Five: When she contacts you again (she will contact you again), do not reply. Every time you reply to her you buy yourself another month or two of continued interaction. Know that she will be able to smell every moment when you start to be a little bit happy, the second you meet a new person, the instant you are vulnerable, and she will choose then to break her silence. Exes have a special sense for this sort of thing. Ignore her.
Six: Whenever you are tempted to reply to her or contact her, distract yourself somehow and then reward yourself somehow. Sometimes you may need to say the Bene Gesserit Litany Against Fear or some other mantra you repeat to yourself to remind yourself of what happened. Maybe try “I loved her, and she loved me, but in the end she didn’t choose me. I am sad. I might be sad for a while. I am taking good care of myself by ending the relationship. I will let time do its work, and someday this will heal.”

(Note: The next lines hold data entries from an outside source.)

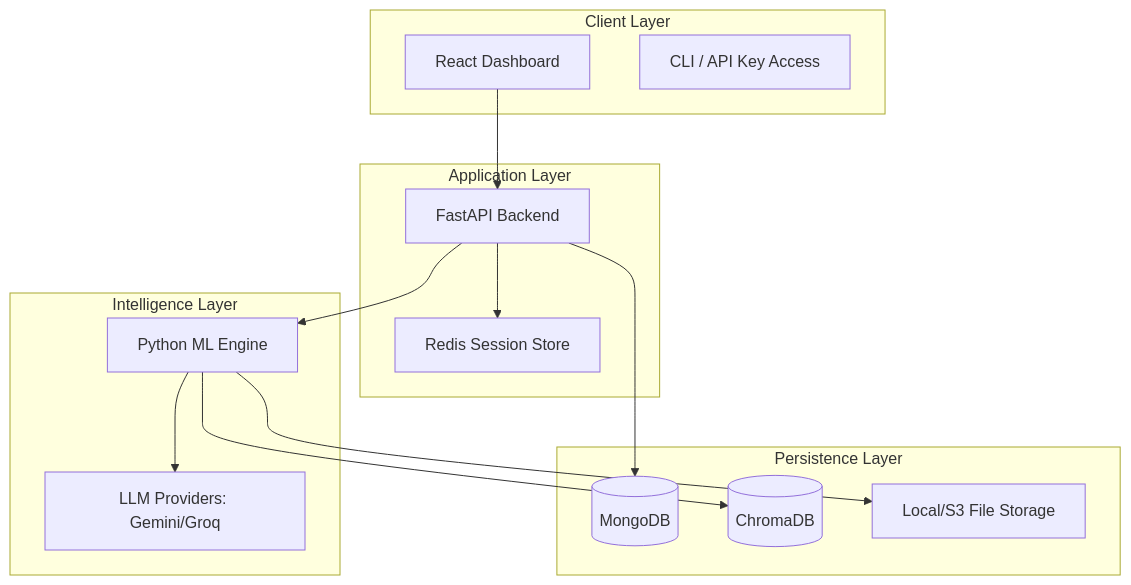
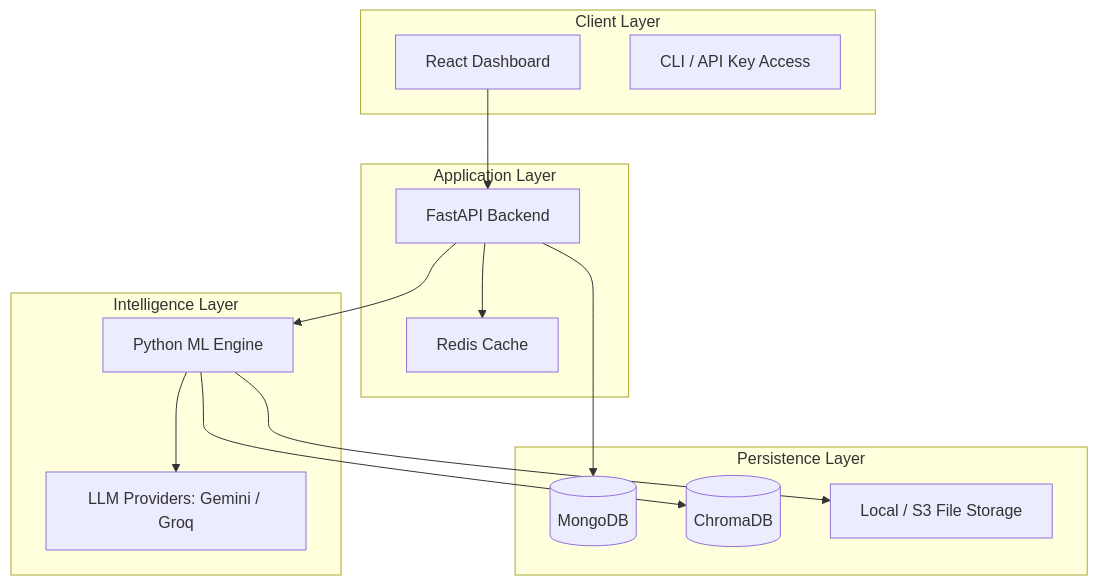
Before and after one commit to OrionGD/Academic-Research-Assistant: the first of 2 diagrams in Docs/README.md, drawn with Mermaid. The commit also changed other lines of this file, not shown here.

````diff
--- a/Docs/README.md
+++ b/Docs/README.md
@@ -148,31 +212,31 @@
 ```mermaid
 graph TB
     subgraph "Client Layer"
         UI[React Dashboard]
         API_Key[CLI / API Key Access]
     end
-    
+
     subgraph "Application Layer"
         GW[FastAPI Backend]
-        Session[Redis Session Store]
+        Cache[Redis Cache]
     end
-    
+
     subgraph "Intelligence Layer"
         ML[Python ML Engine]
-        LLM[LLM Providers: Gemini/Groq]
+        LLM[LLM Providers: Gemini / Groq]
     end
-    
+
     subgraph "Persistence Layer"
         DB[(MongoDB)]
         VDB[(ChromaDB)]
-        Bucket[Local/S3 File Storage]
+        Bucket[Local / S3 File Storage]
     end
-    
+
     UI --> GW
-    GW --> Session
+    GW --> Cache
     GW --> ML
     GW --> DB
     ML --> VDB
     ML --> LLM
     ML --> Bucket
 ```
````
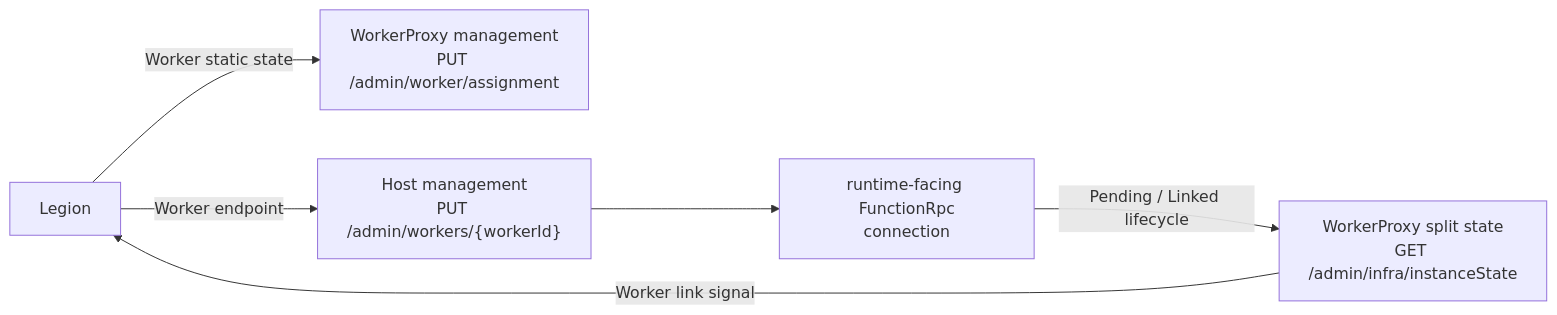
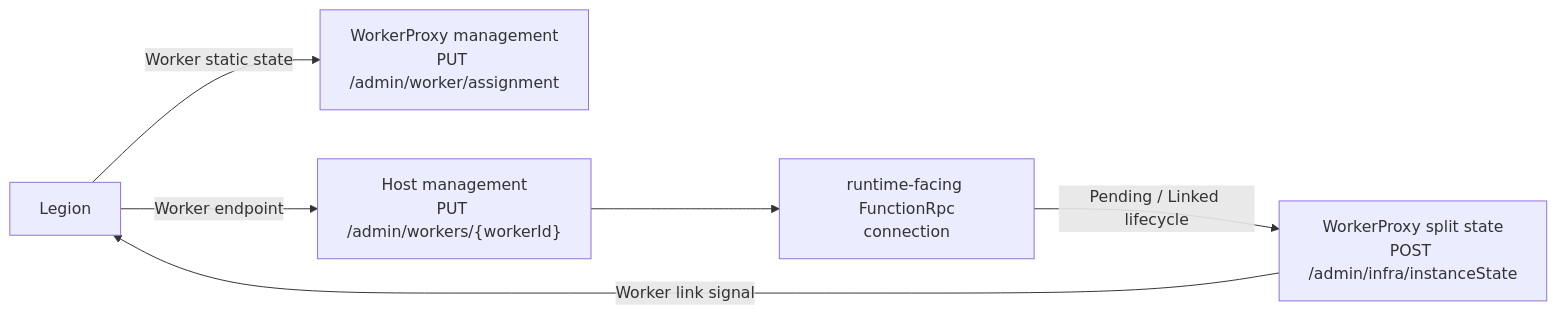
One commit to Azure/azure-functions-host changed the second of 5 diagrams in tools/ComputeSeparation/BYOCSplitWorkerSignals.md. Above: the diagram before and after it, drawn with Mermaid. The commit also changed other lines of this file and 6 other files, not shown here.

First line of the commit message:
Align WorkerProxy split state polling

````diff
--- a/tools/ComputeSeparation/BYOCSplitWorkerSignals.md
+++ b/tools/ComputeSeparation/BYOCSplitWorkerSignals.md
@@ -42,14 +42,14 @@
 ```mermaid
 flowchart LR
     Legion["Legion"]
     Assignment["WorkerProxy management<br/>PUT /admin/worker/assignment"]
     LinkApi["Host management<br/>PUT /admin/workers/{workerId}"]
     FunctionRpc["runtime-facing FunctionRpc<br/>connection"]
-    SplitState["WorkerProxy split state<br/>GET /admin/infra/instanceState"]
+    SplitState["WorkerProxy split state<br/>POST /admin/infra/instanceState"]
 
     Legion -->|"Worker static state"| Assignment
     Legion -->|"Worker endpoint"| LinkApi
     LinkApi --> FunctionRpc
     FunctionRpc -->|"Pending / Linked lifecycle"| SplitState
     SplitState -->|"Worker link signal"| Legion
 ```
````
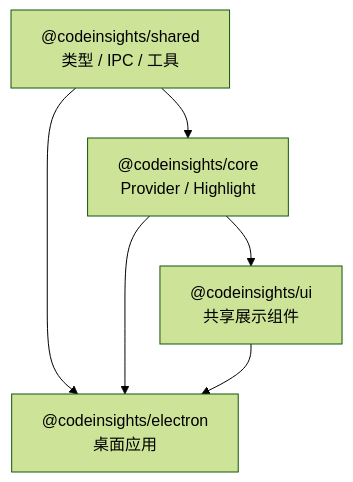
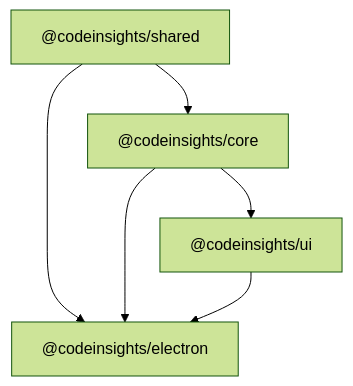
Before and after one commit to cyh429/CodeInsights: the diagram in README.md, drawn with Mermaid (forest theme). The commit also changed other lines of this file and 32 other files, not shown here.

````diff
--- a/README.md
+++ b/README.md
@@ -239,13 +194,13 @@
 ```mermaid
 flowchart TD
-  shared["@codeinsights/shared\n类型 / IPC / 工具"]
-  core["@codeinsights/core\nProvider / Highlight"]
-  ui["@codeinsights/ui\n共享展示组件"]
-  electron["@codeinsights/electron\n桌面应用"]
+  shared["@codeinsights/shared"]
+  core["@codeinsights/core"]
+  ui["@codeinsights/ui"]
+  electron["@codeinsights/electron"]
 
   shared --> core
   shared --> electron
   core --> ui
   core --> electron
   ui --> electron
 ```
````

Seven: Practice excellent self-care, whatever that means to you. Enough sleep, good food, purging your wardrobe of ill-fitting pants and shoes that never quite broke in, regular haircuts, medical & dental checkups if it’s been a while, tidying up your space, a new houseplant, buying yourself flowers, listening to music that makes you happy, coloring pretty patterns, journaling out all of your feelings each day, exercise if you are able, calling good friends and close family members and people who make you feel good, avoiding people who sap your energy and make you feel bad, saying no to draining and annoying tasks to the extent that you can, trying new things, learning new skills, taking a class, volunteering, kicking ass at work. If your dream is to live abroad and travel, this seems like a good time to make it happen. Sometimes a new sky and a new challenge can speed up the mourning process.

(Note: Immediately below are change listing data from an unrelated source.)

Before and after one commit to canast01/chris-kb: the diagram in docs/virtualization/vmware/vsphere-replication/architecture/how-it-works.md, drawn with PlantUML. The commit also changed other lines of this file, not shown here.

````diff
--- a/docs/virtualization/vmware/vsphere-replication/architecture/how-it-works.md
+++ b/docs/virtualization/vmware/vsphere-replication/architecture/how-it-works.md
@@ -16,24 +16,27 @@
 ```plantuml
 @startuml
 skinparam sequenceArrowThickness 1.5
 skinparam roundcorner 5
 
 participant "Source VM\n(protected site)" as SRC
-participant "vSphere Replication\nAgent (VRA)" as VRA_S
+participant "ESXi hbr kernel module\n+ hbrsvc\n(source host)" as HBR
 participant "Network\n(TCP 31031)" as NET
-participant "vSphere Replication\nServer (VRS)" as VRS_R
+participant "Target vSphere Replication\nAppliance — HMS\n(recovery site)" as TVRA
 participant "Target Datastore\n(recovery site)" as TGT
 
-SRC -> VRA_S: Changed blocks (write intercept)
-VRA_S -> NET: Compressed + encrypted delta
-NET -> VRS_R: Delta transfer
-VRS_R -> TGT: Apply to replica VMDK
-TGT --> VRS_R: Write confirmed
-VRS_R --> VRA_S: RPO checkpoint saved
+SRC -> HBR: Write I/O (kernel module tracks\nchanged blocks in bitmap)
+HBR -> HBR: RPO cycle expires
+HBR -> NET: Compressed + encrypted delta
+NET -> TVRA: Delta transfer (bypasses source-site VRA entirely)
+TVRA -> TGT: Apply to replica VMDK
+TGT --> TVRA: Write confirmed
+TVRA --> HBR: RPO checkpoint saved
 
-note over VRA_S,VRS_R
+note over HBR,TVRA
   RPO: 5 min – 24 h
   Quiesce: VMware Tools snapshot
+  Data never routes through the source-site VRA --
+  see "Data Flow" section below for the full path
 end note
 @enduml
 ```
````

In the meantime, know this:
When an intense relationship falls apart…
Grief is normal.
Withdrawal from the drug of attraction and passionate love and drama and conflict is normal.
Guilt is normal.
Feeling at loose ends about what to do with all of the time and space she took up in your life is normal.
Anger is normal.
Longing is normal.
Remembering only the good parts when you feel low is normal.
Second-guessing everything is normal.
Intrusive thoughts of her and the relationship are normal.
(Relief, numbness, or whatever emotions you actually feel are also normal – there are a lot of normals!)
All of these things are normal for a while, and then you find a new normal.
Let her have her unhappy marriage. Let her have her indecision. You deserve better than lies, endless delays, and whispered secrets as your normal. The good qualities that made this charismatic person fall in love with you are in you. They don’t belong to her, she didn’t create them when she noticed you and loved you, and she is statistically speaking not the only person in the world who will feel that way about you. If you let time do its work, if you practice distracting yourself from thoughts of her and disengage completely with contact from her, if you can keep yourself from believing the lie that you will be friends someday, you will not feel trapped and sad forever. Your mind and body and heart will get bored with the problem of her, and they will move on to other topics and projects. The anticlimax when that starts to happen will feel almost cruel. You’ll think “Is she forgetting me, the way I am starting to forget her? That’s not fair!” Hold fast to yourself and your resolve to let it end. Hold on a little while longer. Someday she will be a story that you tell from a great distance, as if everything in it happened a century ago to someone else.